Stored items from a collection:
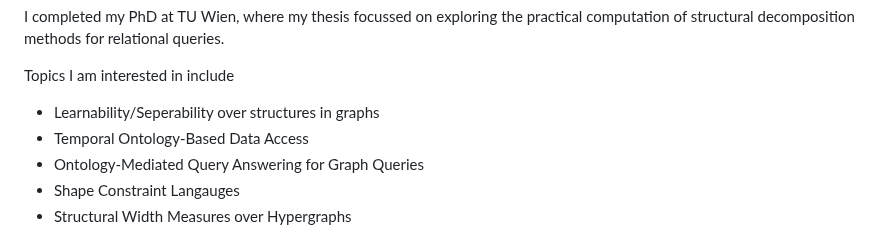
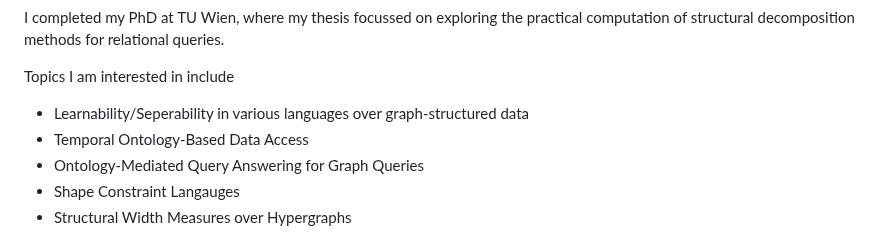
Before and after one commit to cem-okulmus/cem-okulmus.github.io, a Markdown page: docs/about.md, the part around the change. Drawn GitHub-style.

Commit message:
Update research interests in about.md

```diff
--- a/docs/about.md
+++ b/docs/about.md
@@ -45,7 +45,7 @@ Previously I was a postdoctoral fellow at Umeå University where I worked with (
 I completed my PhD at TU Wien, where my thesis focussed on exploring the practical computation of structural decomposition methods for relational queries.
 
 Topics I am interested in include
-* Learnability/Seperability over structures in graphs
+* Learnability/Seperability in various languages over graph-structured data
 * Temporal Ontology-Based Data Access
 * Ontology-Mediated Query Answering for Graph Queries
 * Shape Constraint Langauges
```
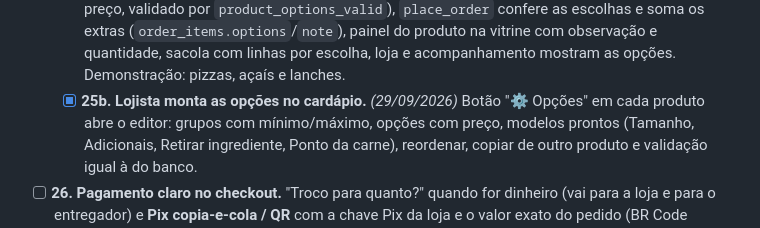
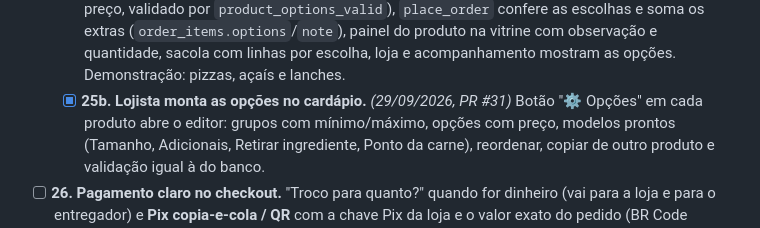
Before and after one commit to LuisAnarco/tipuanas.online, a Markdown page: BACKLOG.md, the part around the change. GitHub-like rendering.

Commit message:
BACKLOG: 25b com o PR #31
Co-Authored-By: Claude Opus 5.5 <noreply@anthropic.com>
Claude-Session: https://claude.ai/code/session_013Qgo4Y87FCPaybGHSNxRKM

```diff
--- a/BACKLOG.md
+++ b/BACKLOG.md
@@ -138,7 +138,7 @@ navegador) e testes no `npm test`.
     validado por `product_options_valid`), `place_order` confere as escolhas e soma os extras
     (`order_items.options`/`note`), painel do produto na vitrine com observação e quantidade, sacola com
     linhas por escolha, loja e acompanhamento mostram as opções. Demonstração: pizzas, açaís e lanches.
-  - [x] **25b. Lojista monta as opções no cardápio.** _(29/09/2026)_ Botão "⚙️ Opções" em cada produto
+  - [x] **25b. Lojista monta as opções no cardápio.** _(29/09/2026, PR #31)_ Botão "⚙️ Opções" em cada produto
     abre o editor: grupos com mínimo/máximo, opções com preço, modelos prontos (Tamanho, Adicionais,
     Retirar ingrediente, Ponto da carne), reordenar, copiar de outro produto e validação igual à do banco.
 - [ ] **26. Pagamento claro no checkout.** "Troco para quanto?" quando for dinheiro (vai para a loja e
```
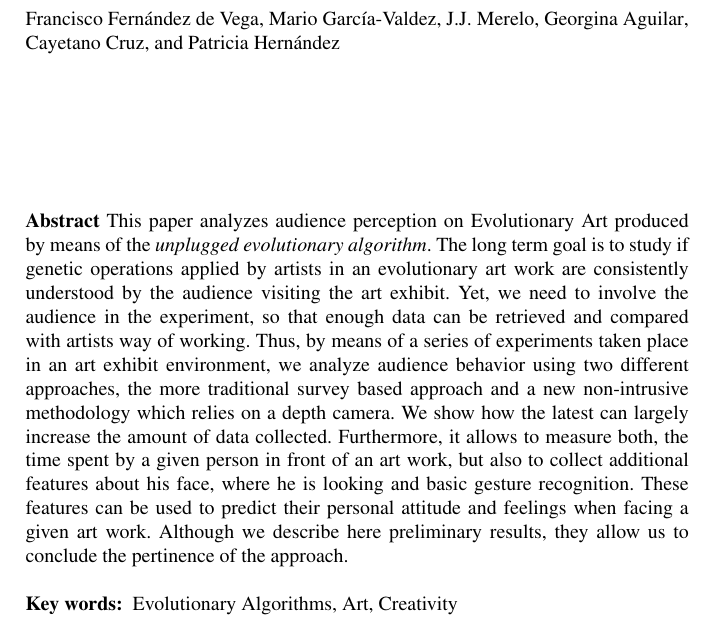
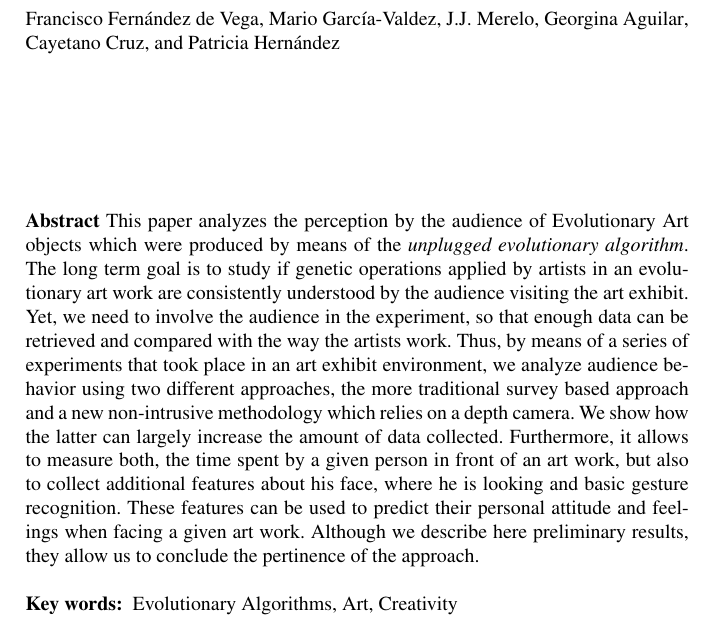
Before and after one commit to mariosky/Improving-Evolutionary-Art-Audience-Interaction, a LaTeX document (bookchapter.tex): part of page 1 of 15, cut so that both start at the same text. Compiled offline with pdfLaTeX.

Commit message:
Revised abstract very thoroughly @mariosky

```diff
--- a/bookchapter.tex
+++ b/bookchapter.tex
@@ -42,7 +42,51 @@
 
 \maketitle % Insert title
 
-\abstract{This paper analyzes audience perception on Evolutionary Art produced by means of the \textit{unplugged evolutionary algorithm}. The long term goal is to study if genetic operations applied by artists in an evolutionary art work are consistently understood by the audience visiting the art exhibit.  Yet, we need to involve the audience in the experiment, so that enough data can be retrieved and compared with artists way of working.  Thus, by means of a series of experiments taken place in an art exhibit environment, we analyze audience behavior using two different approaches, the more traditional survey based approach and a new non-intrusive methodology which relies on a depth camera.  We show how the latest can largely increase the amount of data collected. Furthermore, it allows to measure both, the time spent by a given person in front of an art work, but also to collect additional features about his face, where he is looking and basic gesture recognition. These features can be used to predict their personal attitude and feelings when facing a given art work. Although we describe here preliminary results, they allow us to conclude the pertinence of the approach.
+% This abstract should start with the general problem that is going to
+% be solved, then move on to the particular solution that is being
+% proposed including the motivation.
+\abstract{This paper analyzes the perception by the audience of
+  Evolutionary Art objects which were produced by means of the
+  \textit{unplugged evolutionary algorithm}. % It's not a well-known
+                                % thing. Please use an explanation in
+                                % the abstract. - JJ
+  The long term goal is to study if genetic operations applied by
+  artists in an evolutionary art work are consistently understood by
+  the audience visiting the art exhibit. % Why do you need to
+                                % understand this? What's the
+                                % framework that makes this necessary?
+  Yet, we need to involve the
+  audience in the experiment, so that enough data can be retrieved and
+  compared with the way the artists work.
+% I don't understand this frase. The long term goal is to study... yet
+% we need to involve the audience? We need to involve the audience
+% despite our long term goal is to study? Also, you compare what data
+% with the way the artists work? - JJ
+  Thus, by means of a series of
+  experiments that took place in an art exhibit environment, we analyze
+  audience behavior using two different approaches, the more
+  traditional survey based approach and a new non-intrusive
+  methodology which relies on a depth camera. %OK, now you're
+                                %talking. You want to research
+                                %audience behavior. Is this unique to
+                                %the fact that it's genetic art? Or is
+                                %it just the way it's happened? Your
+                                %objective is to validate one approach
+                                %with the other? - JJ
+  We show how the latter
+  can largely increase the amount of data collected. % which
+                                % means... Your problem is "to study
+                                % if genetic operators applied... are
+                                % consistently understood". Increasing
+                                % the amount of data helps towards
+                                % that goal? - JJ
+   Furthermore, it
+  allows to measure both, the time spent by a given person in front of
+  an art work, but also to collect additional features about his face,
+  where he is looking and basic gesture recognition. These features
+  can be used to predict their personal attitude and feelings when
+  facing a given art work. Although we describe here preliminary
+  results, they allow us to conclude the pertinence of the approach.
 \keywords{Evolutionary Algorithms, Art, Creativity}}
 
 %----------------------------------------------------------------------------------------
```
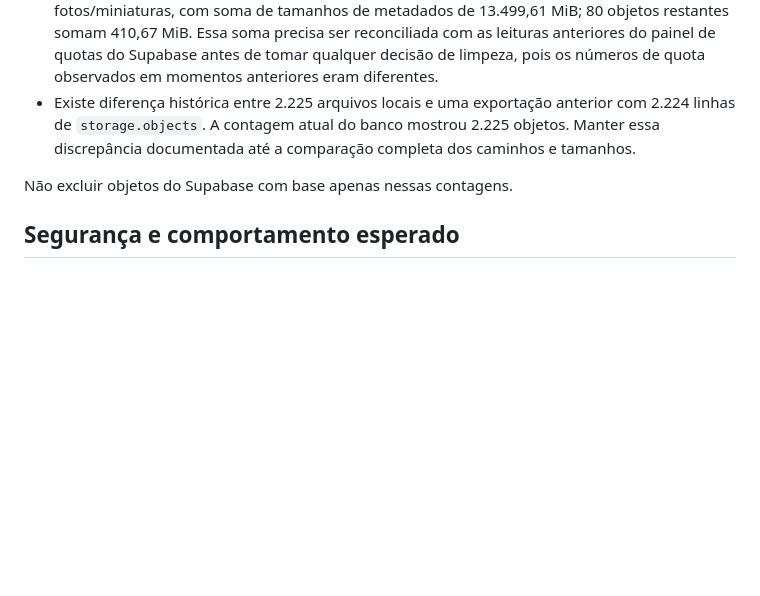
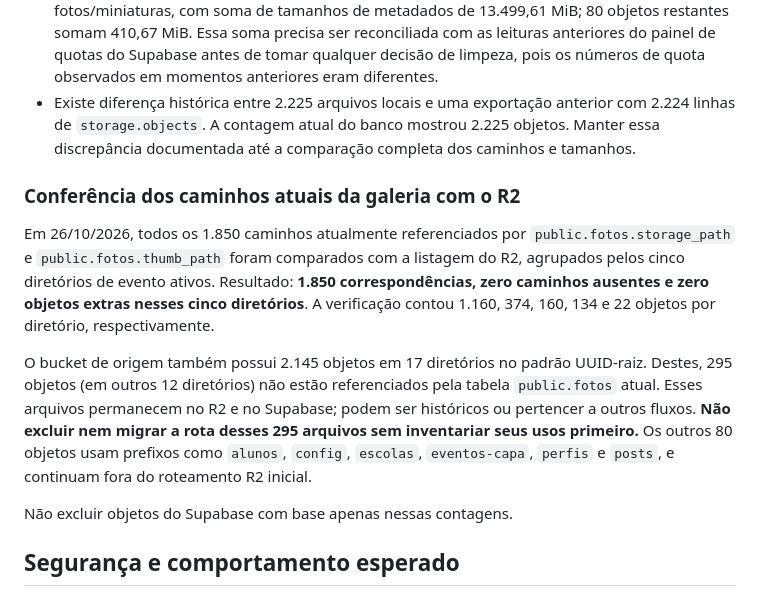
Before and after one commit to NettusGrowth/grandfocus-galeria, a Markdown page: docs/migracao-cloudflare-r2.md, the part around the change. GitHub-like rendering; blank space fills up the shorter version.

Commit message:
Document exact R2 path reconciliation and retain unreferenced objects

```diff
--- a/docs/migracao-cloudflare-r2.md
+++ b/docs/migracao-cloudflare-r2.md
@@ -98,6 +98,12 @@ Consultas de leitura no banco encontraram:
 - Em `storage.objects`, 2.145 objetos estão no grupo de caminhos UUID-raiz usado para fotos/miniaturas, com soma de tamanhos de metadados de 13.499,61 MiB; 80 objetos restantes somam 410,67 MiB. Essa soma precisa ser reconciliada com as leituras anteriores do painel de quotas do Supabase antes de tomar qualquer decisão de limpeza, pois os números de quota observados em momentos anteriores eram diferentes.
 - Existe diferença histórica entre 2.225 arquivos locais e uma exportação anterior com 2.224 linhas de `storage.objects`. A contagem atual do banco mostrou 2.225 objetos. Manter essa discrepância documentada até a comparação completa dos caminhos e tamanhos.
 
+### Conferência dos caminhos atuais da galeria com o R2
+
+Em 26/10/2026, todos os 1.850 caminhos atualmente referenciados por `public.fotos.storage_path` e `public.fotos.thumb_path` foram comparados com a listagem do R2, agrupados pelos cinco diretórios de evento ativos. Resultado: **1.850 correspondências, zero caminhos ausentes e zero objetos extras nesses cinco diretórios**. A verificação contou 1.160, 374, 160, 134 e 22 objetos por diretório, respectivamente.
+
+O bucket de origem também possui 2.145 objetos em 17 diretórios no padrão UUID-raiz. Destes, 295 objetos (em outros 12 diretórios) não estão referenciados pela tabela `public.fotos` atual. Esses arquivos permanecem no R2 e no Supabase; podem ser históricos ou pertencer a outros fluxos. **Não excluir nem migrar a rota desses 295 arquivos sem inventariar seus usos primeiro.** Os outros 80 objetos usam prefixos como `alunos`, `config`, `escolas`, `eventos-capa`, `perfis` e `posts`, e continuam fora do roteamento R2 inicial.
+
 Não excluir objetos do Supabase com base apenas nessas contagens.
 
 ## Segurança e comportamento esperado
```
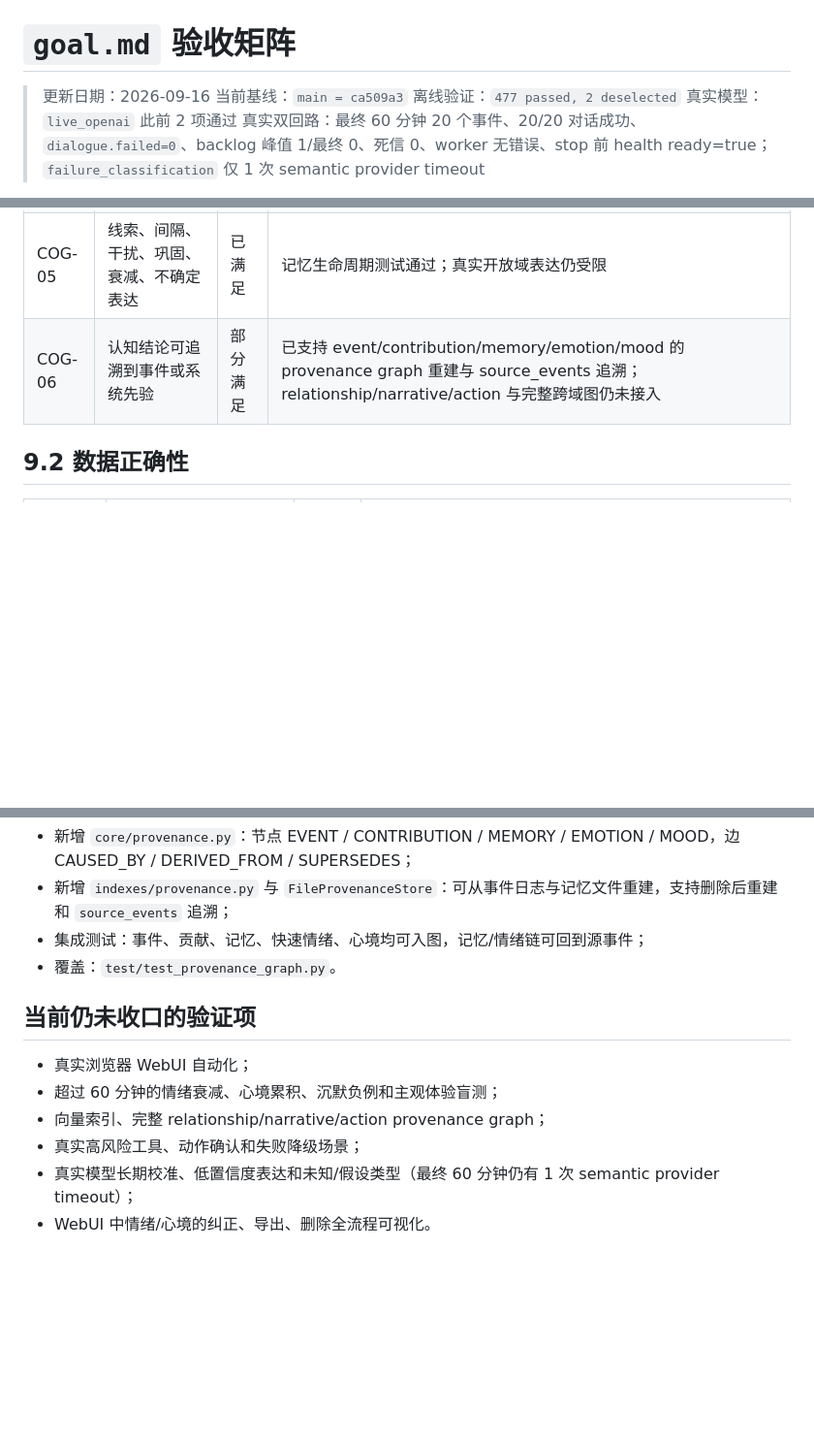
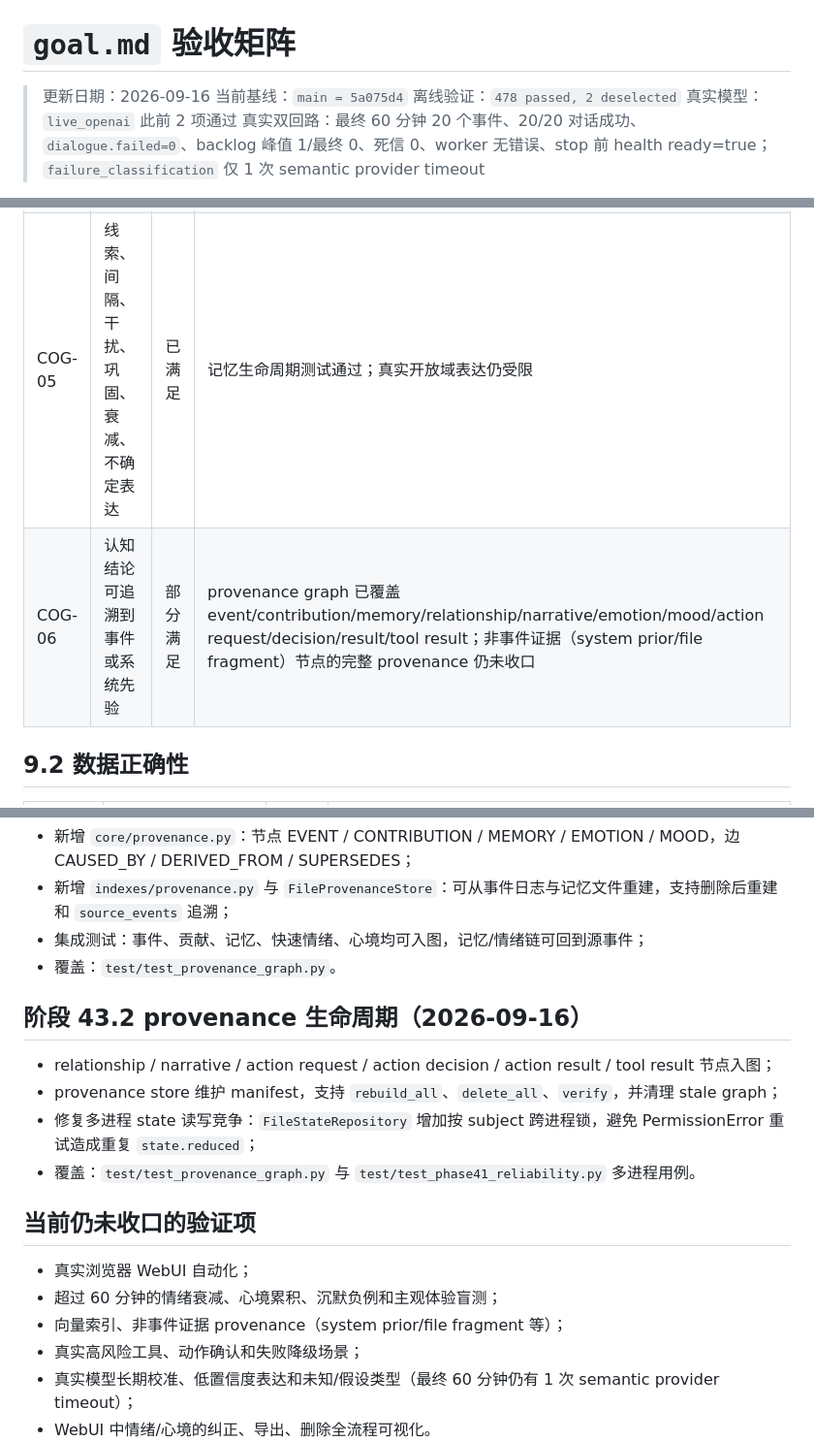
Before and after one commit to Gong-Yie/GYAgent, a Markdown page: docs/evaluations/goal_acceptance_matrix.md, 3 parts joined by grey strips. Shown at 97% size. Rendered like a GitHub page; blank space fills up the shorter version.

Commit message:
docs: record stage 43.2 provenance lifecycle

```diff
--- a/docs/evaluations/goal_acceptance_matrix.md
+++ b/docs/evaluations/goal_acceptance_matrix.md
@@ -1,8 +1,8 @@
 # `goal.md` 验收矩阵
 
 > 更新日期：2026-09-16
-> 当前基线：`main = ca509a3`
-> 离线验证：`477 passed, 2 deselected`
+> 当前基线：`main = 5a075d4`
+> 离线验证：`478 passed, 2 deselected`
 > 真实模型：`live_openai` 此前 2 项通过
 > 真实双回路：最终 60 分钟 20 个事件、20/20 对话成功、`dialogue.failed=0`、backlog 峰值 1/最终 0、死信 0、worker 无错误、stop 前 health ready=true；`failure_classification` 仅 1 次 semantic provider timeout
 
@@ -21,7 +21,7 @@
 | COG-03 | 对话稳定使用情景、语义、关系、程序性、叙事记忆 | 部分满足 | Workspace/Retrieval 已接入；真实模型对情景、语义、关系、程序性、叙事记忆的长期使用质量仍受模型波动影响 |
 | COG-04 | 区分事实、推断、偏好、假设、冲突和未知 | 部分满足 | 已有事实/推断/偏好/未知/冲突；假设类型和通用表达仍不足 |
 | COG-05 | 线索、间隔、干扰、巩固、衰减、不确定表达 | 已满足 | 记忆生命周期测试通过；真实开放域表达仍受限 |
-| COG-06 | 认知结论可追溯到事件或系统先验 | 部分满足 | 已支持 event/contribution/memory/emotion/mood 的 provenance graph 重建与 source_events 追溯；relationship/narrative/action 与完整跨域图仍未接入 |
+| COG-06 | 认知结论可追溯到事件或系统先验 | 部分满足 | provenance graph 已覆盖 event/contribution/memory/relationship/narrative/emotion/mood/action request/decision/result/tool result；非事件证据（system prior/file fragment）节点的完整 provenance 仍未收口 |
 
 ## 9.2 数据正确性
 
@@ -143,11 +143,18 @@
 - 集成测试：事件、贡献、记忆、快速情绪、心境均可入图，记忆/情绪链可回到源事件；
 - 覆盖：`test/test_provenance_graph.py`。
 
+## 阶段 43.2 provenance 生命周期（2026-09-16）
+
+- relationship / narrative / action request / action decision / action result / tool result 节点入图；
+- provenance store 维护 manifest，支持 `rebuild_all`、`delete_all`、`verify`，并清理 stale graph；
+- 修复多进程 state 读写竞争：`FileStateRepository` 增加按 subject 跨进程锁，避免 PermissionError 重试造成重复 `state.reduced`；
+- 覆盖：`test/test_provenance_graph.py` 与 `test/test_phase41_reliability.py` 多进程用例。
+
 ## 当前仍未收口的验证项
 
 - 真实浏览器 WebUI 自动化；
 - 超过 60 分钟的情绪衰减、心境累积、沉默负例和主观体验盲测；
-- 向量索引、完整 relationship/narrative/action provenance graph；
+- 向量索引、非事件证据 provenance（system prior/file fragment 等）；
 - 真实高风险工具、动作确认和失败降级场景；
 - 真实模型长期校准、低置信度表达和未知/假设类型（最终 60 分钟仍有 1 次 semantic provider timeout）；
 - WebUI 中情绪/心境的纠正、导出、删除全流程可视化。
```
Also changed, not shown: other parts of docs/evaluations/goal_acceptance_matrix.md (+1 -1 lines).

• Aim of the task: Work out how many lines of the preceding data contain the word "部分满足". Reply with that number only.

• Expected answer: 4